Ofcom Research: Use Of Landline Phones Drop By Half As Mobile Data Use Rises Tenfold


    According to a research that was conducted by Ofcom, the use of landline telephones has been halved in the past six years while mobile data has risen by tenfold during the same period.
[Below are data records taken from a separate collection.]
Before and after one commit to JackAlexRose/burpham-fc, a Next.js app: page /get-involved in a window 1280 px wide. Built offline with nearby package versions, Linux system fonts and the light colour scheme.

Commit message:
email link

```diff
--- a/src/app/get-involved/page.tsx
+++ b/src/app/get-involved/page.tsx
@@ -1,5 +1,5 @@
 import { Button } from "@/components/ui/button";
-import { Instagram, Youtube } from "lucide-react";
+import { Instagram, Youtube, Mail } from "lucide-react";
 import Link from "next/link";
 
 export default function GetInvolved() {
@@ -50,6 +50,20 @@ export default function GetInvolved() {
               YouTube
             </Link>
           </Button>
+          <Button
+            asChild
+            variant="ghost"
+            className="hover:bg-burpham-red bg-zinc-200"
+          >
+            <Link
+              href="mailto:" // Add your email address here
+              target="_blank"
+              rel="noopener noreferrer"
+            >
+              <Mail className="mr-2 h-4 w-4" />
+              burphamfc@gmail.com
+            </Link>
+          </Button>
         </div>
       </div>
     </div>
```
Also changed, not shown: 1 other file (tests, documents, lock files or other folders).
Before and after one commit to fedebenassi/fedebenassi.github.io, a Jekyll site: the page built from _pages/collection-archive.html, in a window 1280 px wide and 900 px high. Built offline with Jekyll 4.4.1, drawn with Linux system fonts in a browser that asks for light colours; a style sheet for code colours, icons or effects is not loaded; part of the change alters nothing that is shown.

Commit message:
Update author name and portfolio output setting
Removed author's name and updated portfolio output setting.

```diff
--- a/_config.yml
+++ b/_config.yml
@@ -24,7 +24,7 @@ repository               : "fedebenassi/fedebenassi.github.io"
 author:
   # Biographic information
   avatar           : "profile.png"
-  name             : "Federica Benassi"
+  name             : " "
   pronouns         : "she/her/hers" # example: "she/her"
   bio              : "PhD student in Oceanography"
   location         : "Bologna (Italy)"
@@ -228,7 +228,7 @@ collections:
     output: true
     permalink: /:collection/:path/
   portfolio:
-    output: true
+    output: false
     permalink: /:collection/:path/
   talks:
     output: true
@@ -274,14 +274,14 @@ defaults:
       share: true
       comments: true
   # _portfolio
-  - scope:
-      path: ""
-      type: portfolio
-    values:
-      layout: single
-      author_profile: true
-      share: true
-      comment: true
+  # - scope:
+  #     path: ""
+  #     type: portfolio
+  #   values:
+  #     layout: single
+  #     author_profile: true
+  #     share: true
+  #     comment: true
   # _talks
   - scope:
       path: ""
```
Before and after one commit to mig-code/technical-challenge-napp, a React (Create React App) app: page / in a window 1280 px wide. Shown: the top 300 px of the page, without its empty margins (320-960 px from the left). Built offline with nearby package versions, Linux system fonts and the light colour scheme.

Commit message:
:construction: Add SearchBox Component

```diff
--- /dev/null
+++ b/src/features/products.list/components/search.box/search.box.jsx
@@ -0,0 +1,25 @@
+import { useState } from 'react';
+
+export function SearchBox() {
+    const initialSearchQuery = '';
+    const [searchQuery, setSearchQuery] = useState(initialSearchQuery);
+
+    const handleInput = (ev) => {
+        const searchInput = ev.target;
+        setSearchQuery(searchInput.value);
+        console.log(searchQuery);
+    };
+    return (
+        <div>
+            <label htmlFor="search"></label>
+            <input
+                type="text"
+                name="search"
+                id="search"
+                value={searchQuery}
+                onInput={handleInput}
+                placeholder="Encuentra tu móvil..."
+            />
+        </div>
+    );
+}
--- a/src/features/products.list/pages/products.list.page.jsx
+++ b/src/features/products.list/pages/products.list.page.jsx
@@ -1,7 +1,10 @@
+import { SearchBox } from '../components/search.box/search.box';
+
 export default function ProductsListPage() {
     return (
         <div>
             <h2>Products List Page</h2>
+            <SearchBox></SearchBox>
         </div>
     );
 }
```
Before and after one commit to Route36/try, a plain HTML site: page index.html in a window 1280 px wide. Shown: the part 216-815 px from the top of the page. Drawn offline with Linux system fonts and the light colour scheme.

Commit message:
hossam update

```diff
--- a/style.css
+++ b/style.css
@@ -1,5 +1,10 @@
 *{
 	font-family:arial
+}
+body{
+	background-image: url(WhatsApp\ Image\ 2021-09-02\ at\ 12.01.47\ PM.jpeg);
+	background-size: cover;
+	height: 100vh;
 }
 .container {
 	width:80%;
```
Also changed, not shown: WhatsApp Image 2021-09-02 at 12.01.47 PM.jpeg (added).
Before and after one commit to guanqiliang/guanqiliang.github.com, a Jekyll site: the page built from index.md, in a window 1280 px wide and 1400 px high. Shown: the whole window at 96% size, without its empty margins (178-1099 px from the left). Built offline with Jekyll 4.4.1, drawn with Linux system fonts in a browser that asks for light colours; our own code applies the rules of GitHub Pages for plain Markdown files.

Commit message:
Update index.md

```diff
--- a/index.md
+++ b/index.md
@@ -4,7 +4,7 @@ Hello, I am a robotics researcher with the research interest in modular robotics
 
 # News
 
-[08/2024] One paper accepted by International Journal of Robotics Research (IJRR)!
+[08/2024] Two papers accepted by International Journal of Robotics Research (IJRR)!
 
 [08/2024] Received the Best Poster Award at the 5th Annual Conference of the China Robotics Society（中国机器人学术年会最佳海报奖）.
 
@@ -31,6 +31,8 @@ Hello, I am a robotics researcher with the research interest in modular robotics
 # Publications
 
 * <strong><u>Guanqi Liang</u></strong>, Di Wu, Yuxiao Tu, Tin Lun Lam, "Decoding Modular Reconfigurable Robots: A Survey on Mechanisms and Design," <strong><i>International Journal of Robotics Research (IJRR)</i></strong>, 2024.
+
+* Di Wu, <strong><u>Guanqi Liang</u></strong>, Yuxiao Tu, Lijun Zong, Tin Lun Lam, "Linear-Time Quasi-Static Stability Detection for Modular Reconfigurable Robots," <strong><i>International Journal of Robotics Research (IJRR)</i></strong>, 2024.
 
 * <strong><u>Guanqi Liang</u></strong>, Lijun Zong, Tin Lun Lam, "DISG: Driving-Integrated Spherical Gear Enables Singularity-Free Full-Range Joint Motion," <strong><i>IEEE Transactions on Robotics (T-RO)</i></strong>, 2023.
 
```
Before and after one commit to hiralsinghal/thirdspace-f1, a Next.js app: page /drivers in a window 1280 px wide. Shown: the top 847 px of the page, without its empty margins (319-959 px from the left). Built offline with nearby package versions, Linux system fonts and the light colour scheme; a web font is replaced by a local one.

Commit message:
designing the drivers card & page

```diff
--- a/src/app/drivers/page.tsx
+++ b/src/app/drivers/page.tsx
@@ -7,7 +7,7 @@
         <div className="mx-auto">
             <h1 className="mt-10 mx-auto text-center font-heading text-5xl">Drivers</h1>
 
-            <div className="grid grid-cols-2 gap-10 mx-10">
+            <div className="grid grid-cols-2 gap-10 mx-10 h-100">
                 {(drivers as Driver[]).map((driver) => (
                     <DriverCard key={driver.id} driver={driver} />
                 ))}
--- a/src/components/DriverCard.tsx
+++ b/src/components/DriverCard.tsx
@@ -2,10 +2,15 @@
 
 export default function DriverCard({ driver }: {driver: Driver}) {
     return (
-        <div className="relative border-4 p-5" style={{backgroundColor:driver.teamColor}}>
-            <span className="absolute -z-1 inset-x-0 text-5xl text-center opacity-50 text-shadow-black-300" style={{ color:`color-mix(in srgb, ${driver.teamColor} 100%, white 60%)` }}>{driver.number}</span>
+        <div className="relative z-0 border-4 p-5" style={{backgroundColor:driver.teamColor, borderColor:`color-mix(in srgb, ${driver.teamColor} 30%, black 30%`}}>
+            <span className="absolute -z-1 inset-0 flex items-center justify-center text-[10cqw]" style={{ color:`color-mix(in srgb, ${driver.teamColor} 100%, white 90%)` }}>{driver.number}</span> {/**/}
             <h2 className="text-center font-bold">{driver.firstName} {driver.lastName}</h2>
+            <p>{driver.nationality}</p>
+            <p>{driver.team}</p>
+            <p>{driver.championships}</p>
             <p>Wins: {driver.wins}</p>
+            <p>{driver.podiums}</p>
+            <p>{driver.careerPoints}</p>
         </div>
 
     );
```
It also suggests that remembering phone numbers could soon be considered to only be a part of history.

    The number of minutes of calls that were made from a landline has dramatically decreased throughout the years, from the 103 billion that was recorded in 2012 to 54 billion in 2017.

    During the same period, the number of mobile phone call minutes rose from 132.1 billion to 148.6 billion as smartphones have cemented their dominance increasingly.

    The average monthly mobile data usage was nearly ten times higher in 2017 as compared to that of 2012, increasing from 0.2 gigabytes to 1.9 gigabytes over the six-year-period with social media and messaging apps becoming increasingly popular.

    As part of the said research, a cross-section of consumers, including 14 focus groups were interviewed by Ofcom.

    The research that was conducted by Ofcom also explained that there is a generational divide when it comes to understanding the area codes from landline numbers, with the older people more likely to instantly recognize whether a number is local to them and can be trusted.

    The head of numbering at Ofcom, Liz Greenberg, stated: “Some of us can remember a time when we stored phone numbers in our head, rather than our mobile. But the way we use and feel about telephone numbers is changing.”

    She added: “In the future, as more calls are made over broadband, dialling codes won’t need to be fixed to a particular part of the country. So the question is – could area codes become a thing of the past?”

    Ofcom is searching for some ways on how to better manage the landline numbers, particularly those that are used for business purposes.